Prior to the meeting, a “blank canvas” was hung on a fence outside the site on River Street. By Monday’s meeting, it was filled with anonymous suggestions. Some recurring suggestions were additional parking, a park, and a space for the city’s famed farmers market.
Currently, the Troy Waterfront Farmers Market rents space inside the Troy Atrium building during the winter. Operations manager Liz Comitale would like to see the market have a more permanent home.
“What we really hope from the space is a more adaptable space that fits our needs, addresses amenity issues like simple things like bathrooms, ADA compliance, things of that nature,” said Comitale.
The city is also placing bets on the farmers market.

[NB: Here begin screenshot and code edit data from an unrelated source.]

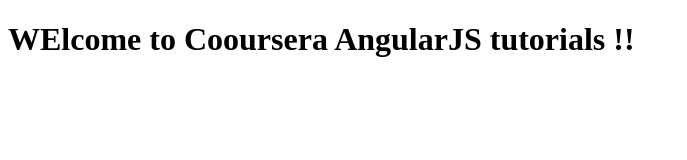
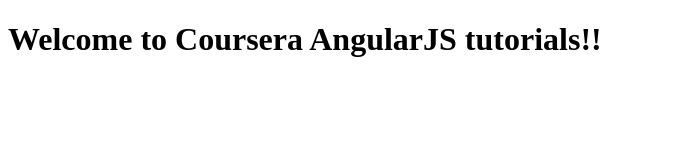
Before and after one commit to SimmiC88/AngularCoursera, a plain HTML site: page index.html in a window 1280 px wide. Shown: the whole page, without its empty margins (0-687 px from the left). Drawn offline with Linux system fonts and the light colour scheme.

Commit message:
edit changes made

```diff
--- a/index.html
+++ b/index.html
@@ -5,6 +5,6 @@
     <title>Welcome Page</title>
   </head>
   <body>
-    <h1>WElcome to Cooursera AngularJS tutorials !!</h1>
+    <h1>Welcome to Coursera AngularJS tutorials!!</h1>
   </body>
 </html>
```
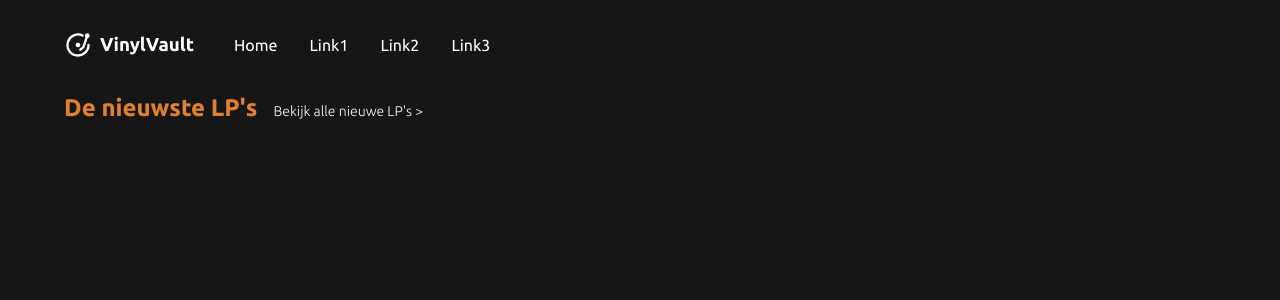
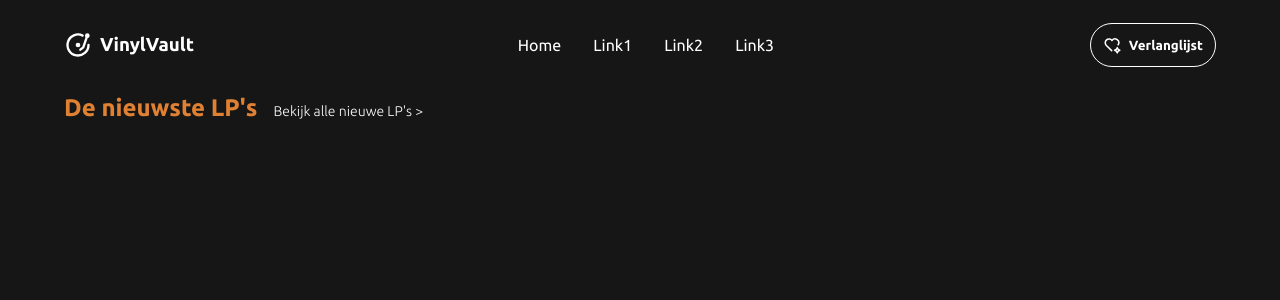
Before and after one commit to Robertzien/VinylVault, a Vue app: page / in a window 1280 px wide. Shown: the top 300 px of the page. Built offline with nearby package versions, Linux system fonts and the light colour scheme; no server answers.

Commit message:
Updated navbar, added wishlist button

```diff
--- a/src/assets/base.css
+++ b/src/assets/base.css
@@ -26,3 +26,22 @@ ul {
 h1, h2, h3, h4, h5, h6 {
     margin: 0;
 }
+
+button {
+    border: solid 1.75px white;
+    background: none;
+    padding: .75rem .75rem;
+    display: flex;
+    flex-flow: row nowrap;
+    align-items: center;
+    border-radius: 999rem;
+    cursor: pointer;
+    svg {
+        margin-bottom: 0;
+    }
+}
+
+a {
+    text-decoration: none;
+    cursor: pointer;
+}
--- a/src/components/navBar.vue
+++ b/src/components/navBar.vue
@@ -25,6 +25,15 @@
                 </li>
             </ul>
         </div>
+        <div class="wishlist">
+            <button href="#">
+                <svg xmlns="http://www.w3.org/2000/svg" viewBox="0 0 24 24" fill="none" stroke="currentColor" stroke-linecap="round" stroke-linejoin="round" width="18" height="18" stroke-width="2">
+                <path d="M11.537 19.542l-7.037 -6.97a5 5 0 1 1 7.5 -6.566a5 5 0 0 1 8.212 5.693"></path>
+                <path d="M19 22.5a4.75 4.75 0 0 1 3.5 -3.5a4.75 4.75 0 0 1 -3.5 -3.5a4.75 4.75 0 0 1 -3.5 3.5a4.75 4.75 0 0 1 3.5 3.5"></path>
+                </svg>
+                Verlanglijst
+            </button>
+        </div>
 	</div>
 </template>
 
@@ -32,6 +41,7 @@
 .container--nav {
     flex-flow: row nowrap;
     align-items: center;
+    justify-content: space-between;
 }
 
 .navbar__logo {
@@ -49,9 +59,22 @@
     list-style: none;
     li {
         margin-right: 2rem;
-        a {
-            text-decoration: none;
+    }
+}
+
+.wishlist {
+    button {
+        align-items: center;
+        display: flex;
+        flex-flow: row nowrap;
+        font-weight: bold;
+        transition: all .2s;
+        svg {
+            margin-right: .5rem;
         }
+    }
+    button:hover {
+        background: #df8032;
     }
 }
 </style>
```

It included placeholder projects for both the farmers market and One Monument Square in its recent application for a $10 million Downtown Revitalization Initiative state grant.
During a breakout session, some had questions for officials with the farmers market, which currently operates on Saturday mornings.
Comitale said the organization is studying ways to expand the market if given a flexible space.
“We are definitely doing hardcore strategic planning and business development in order to keep the space alive and active throughout the week, throughout the day, throughout the evening,” said Comitale.
Several in attendance wanted to see a space that would offer family-friendly activities or a public, civic space, instead of bars and restaurants, many of which have popped up all over downtown in the last few years.
Russell Brooks, principal at River King Development, which owns property downtown, warned that the city must be prepared to approve a project that may not necessarily make money.
“If the city was more flush, it could just step up and develop that site as a civic site. So I think since we really don’t have the money here in Troy to do that right now, we look to the grant process and we look to a for-profit/not-for-profit/some sort of partnership to make this happen and make it a great spot on the river that the city uses,” said Brooks.
While viewing an aerial map of the location, Troy resident Jack Magai told consultants at the meeting that he wanted whatever is put at the site to remain flush with the other buildings along the riverfront, making a clear line of sight from the adjacent Riverfront Park to One Monument Square.
“So I’m proposing that we take advantage of the vacancy, the fact that there’s no building there now, and have the new building, whatever it is, not extend beyond that line,” said Magai.
Consultant Ian Law, Principal at PLACE Alliance, said Tuesday would be a “draw day” where suggestions will be taken into account and transformed into designs on paper.
“And then we’ll have kind of a whole ‘nother kind of day of that on Wednesday, to get ready for Wednesday night. We’ll invite everyone to come back and see what we came up with,” said Law.
An open house to discuss possible designs will be held Wednesday beginning at 5 p.m. A community design review meeting is set for Thursday at 6 p.m.
All meetings are being held at the Arts Center of the Capital Region on River Street.